- WORK TO BE COMPLETED
From the entries below, pull out each line where "final" appears.

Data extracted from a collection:
=-=-=

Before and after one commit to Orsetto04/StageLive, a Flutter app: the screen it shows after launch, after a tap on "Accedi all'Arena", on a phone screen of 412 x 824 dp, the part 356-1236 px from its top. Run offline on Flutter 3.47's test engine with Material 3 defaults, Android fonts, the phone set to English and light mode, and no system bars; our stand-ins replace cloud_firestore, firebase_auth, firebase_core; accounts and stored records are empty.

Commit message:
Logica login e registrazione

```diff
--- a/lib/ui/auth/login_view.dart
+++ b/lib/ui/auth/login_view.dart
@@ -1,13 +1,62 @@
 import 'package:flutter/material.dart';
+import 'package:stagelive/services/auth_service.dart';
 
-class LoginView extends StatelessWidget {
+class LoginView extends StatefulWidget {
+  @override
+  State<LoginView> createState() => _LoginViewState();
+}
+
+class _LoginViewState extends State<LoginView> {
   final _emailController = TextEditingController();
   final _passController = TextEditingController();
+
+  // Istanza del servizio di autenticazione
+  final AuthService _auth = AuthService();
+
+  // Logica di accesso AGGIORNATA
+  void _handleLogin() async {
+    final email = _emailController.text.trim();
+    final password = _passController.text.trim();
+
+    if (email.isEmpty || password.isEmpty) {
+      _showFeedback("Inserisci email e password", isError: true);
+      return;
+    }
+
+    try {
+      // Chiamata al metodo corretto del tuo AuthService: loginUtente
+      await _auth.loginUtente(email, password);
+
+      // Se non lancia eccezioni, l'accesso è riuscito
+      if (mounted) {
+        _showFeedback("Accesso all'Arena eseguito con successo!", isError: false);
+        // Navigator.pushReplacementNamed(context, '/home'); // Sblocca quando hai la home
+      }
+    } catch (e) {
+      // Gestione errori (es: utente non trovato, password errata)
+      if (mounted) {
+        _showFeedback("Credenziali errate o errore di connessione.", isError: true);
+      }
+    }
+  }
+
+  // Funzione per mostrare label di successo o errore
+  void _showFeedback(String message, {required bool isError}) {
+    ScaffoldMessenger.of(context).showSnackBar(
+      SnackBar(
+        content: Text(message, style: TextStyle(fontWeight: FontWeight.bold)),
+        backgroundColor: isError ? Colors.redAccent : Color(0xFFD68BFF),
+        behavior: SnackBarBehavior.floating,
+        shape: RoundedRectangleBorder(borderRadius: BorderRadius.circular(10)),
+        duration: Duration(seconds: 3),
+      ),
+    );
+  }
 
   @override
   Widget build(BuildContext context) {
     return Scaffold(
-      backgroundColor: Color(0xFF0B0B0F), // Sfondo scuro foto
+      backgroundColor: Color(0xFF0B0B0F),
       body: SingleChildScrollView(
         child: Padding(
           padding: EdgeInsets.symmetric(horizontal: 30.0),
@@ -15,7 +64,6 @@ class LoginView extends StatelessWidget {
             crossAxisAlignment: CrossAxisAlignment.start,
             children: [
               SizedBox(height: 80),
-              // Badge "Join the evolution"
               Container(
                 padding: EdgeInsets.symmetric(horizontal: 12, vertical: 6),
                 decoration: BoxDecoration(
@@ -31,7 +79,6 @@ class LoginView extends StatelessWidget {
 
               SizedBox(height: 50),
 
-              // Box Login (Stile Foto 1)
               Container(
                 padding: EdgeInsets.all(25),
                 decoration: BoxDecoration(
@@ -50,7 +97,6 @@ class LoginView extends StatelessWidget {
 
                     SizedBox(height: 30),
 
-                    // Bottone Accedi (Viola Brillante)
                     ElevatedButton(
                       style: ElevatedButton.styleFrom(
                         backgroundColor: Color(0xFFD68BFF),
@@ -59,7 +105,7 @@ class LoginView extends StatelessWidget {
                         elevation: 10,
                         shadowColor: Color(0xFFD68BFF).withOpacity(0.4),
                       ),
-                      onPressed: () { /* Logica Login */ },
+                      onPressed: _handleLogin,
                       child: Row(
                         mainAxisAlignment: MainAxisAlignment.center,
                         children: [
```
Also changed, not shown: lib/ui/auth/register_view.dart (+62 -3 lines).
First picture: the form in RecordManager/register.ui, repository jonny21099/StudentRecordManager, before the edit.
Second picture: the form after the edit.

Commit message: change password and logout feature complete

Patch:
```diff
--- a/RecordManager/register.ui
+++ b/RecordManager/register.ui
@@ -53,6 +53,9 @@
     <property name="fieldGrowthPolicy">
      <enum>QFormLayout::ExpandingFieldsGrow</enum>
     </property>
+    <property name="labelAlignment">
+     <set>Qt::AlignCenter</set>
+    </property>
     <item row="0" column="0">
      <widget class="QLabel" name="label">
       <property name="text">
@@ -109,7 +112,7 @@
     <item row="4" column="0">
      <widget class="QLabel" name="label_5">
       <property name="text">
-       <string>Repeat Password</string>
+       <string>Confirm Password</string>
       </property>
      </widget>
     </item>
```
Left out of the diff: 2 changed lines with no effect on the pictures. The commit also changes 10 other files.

=-=-=

- EXERCISE RESPONSE
   final _emailController = TextEditingController();
   final _passController = TextEditingController();
+  final AuthService _auth = AuthService();
+    final email = _emailController.text.trim();
+    final password = _passController.text.trim();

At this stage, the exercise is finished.